Both the President and his economic advisors have said that whatever bill the President signs he wants to make sure that he bends the cost curve. Well, how does the Democrat health care stack up to that pledge?
According to that chief actuary whom I just mentioned, total spending on health care would actually increase by $750 billion more than if we did nothing at all. That's right. The Democrats' plan would bend the cost curve all right, but it would bend it in the wrong direction. You see, the real overall cost of this bill would be $1.2 trillion. That's with a T. By 2019, the annual cost of the entitlement expansion would be $236 billion, and that would be rising at an annual rate of 9 percent every year. After all of this spending, there would still be around 20-some-odd million uninsured Americans. So, for those folks who are trying to keep score of all of this, that comes out to be about $35,000 per uninsured person out there.

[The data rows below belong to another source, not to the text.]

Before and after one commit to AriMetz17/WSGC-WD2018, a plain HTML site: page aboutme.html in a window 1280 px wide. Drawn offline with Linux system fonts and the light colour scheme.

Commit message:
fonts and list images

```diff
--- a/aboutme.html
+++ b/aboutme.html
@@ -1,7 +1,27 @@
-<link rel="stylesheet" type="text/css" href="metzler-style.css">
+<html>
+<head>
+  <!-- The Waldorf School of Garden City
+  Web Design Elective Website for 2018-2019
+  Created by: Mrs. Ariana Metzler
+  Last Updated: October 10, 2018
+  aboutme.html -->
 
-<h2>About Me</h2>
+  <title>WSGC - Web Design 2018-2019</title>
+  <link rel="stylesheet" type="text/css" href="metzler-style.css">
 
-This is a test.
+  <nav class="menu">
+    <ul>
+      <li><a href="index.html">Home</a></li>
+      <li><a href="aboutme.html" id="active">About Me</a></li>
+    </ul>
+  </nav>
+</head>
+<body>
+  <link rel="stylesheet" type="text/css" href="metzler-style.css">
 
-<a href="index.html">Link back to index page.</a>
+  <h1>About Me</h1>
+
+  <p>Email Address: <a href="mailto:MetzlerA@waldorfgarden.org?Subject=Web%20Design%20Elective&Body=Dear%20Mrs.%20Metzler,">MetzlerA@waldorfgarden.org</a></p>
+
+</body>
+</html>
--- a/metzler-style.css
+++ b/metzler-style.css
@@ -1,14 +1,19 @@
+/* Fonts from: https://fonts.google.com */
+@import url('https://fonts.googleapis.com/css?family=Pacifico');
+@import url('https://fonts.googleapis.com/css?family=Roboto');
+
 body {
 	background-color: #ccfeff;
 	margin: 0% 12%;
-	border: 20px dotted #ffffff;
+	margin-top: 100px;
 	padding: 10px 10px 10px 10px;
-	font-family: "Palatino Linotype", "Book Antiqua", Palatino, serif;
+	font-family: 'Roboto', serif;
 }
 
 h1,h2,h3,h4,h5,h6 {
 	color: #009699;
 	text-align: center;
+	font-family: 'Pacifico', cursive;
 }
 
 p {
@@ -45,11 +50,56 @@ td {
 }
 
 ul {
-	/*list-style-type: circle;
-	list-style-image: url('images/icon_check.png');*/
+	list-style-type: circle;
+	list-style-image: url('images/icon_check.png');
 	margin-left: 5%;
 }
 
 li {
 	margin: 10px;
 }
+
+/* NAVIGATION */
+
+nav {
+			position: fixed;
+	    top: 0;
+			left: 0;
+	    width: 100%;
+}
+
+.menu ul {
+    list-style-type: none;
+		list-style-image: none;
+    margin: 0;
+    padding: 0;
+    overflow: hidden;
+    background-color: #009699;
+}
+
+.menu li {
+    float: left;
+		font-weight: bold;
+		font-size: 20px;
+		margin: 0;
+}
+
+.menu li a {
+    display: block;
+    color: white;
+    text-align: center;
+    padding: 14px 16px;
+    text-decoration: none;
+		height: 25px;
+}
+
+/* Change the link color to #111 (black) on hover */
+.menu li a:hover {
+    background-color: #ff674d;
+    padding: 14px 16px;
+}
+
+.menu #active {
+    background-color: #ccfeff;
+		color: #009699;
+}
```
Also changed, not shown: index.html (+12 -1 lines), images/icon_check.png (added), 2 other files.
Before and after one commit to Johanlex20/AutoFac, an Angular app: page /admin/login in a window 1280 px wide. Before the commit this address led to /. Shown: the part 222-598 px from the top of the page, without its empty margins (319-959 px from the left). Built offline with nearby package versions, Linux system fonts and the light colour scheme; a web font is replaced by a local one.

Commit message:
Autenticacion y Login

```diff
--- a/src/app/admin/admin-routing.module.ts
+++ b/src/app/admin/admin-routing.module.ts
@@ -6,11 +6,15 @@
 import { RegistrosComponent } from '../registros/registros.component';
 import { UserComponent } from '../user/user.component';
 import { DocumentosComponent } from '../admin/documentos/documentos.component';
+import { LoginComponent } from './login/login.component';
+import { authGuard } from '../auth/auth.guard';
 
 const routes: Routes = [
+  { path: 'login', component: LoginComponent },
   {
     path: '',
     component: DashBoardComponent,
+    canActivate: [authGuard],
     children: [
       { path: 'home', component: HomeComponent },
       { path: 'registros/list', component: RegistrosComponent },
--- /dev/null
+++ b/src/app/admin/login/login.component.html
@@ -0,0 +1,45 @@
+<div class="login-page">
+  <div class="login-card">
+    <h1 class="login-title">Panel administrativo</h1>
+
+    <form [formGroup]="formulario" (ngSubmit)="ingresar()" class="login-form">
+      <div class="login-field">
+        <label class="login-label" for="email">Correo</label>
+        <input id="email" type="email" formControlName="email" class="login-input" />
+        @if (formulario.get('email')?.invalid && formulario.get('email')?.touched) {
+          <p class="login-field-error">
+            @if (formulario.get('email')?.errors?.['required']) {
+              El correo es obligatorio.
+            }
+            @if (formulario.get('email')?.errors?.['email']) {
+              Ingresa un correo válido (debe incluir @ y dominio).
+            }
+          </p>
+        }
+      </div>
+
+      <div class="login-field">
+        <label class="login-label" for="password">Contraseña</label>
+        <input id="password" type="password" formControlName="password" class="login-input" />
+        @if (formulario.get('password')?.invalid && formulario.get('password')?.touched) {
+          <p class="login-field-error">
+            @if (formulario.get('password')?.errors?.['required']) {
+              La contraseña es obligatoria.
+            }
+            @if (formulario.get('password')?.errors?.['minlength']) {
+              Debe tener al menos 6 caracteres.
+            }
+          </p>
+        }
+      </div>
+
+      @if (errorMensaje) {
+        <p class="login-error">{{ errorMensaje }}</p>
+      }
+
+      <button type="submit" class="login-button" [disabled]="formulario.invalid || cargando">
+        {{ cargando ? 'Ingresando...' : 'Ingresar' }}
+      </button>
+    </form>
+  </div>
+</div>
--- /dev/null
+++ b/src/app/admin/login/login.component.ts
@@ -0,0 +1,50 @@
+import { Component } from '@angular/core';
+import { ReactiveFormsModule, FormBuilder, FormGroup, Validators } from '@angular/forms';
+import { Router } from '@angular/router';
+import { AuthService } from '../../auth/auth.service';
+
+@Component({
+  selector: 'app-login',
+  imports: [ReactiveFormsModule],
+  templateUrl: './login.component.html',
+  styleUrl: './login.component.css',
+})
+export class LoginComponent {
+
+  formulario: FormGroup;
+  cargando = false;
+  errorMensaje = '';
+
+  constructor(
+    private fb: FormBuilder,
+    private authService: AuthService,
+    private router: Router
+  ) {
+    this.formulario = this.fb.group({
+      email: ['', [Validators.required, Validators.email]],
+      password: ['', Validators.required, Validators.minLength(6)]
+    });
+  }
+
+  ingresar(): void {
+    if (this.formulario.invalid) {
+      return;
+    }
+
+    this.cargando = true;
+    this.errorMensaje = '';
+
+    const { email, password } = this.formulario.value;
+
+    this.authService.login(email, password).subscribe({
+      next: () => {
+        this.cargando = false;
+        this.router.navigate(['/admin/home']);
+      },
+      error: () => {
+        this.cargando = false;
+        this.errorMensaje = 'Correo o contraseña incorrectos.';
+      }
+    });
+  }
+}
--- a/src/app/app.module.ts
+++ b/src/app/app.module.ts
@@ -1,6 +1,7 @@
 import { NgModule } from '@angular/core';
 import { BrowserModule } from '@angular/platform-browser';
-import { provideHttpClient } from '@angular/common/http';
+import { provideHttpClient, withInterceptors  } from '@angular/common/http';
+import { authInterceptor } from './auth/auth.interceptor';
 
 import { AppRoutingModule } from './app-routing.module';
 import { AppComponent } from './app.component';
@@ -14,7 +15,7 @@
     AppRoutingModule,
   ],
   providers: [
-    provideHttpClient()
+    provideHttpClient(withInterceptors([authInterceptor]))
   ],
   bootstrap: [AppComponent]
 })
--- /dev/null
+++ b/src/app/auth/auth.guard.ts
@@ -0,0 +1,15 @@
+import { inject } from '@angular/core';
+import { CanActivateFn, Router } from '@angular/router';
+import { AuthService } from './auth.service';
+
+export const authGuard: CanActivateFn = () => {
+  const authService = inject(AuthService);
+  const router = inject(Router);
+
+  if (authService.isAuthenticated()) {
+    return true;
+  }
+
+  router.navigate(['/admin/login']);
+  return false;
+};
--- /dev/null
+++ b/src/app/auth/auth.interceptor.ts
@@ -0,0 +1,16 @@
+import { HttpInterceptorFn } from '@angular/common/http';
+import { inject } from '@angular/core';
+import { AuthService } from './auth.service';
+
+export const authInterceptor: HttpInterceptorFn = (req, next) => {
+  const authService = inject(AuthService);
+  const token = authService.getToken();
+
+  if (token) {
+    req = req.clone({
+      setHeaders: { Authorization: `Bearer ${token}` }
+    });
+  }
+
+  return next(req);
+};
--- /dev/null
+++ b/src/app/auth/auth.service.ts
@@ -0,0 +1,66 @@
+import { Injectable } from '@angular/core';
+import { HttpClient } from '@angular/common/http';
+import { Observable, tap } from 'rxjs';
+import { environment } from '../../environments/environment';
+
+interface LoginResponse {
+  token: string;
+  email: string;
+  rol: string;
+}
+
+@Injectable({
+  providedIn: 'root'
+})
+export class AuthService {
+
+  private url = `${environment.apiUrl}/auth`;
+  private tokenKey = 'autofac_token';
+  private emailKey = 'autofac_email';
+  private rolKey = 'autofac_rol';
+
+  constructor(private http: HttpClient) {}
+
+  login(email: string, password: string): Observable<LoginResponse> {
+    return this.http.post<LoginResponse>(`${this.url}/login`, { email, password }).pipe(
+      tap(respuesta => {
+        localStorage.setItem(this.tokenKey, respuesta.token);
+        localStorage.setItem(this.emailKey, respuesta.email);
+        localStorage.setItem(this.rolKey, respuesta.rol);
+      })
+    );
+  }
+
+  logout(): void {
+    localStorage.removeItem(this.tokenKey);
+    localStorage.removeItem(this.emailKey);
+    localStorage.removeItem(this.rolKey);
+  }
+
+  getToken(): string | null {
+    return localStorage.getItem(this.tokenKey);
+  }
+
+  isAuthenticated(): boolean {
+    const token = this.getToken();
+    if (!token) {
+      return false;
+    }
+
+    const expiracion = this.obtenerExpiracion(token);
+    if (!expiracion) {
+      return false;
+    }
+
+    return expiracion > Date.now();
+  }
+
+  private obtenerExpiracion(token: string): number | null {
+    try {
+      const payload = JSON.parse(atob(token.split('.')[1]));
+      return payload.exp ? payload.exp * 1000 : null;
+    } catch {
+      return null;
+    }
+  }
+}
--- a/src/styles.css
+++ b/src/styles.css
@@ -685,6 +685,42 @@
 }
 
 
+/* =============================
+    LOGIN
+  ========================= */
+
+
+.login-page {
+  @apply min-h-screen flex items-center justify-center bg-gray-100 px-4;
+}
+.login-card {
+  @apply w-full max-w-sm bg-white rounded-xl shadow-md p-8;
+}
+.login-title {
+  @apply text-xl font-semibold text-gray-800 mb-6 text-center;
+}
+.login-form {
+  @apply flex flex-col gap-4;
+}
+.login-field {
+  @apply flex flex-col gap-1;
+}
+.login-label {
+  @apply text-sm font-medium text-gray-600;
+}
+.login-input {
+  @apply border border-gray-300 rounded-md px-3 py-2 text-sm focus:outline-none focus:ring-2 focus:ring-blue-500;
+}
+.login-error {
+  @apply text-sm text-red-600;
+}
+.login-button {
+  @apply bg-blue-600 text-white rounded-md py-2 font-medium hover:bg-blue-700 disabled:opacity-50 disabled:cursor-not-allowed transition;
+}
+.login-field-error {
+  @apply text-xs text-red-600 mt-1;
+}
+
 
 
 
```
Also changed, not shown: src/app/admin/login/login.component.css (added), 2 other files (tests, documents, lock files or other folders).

Now, another promise that the President made was that he said, ``if you like your current coverage, you keep it.'' Well, again, look back to that government actuary whom we talked about before. According to that chief actuary, that's not true if you're a senior on Medicare, because 8.5 million seniors on Medicare today would lose their current coverage, and they would be forced into some different coverage.
Also contained in the bill are what we call arbitrary, across-the-board payment cuts to hospitals, to nursing homes and to home health agencies. Again, let's see what the chief actuary says. The chief actuary says the cuts could force such organizations, such as nursing homes and home health agencies, to leave the Medicare program and, thus, ``possibly jeopardizing access to care for beneficiaries.'' That doesn't really sound like keeping the coverage you want, does it?
So maybe now, finally, the Democrat leadership in Congress will start to listen to at least a few of the ideas put forward by the Republicans. What we want to do is try to increase the access to health care coverage, to increase access to the health care delivery system and to make insurance more portable and affordable. What we want to do is try to reduce those long-term spending plans and to reduce the curve downward in order to bring down the cost of medical liability and to create a sustainable health care system.
Finally, at the end of the day, Republicans stand today, as we have always in the past, ready to work with the Democrats to enact real reform to our health care delivery system as soon as they are ready to work with us.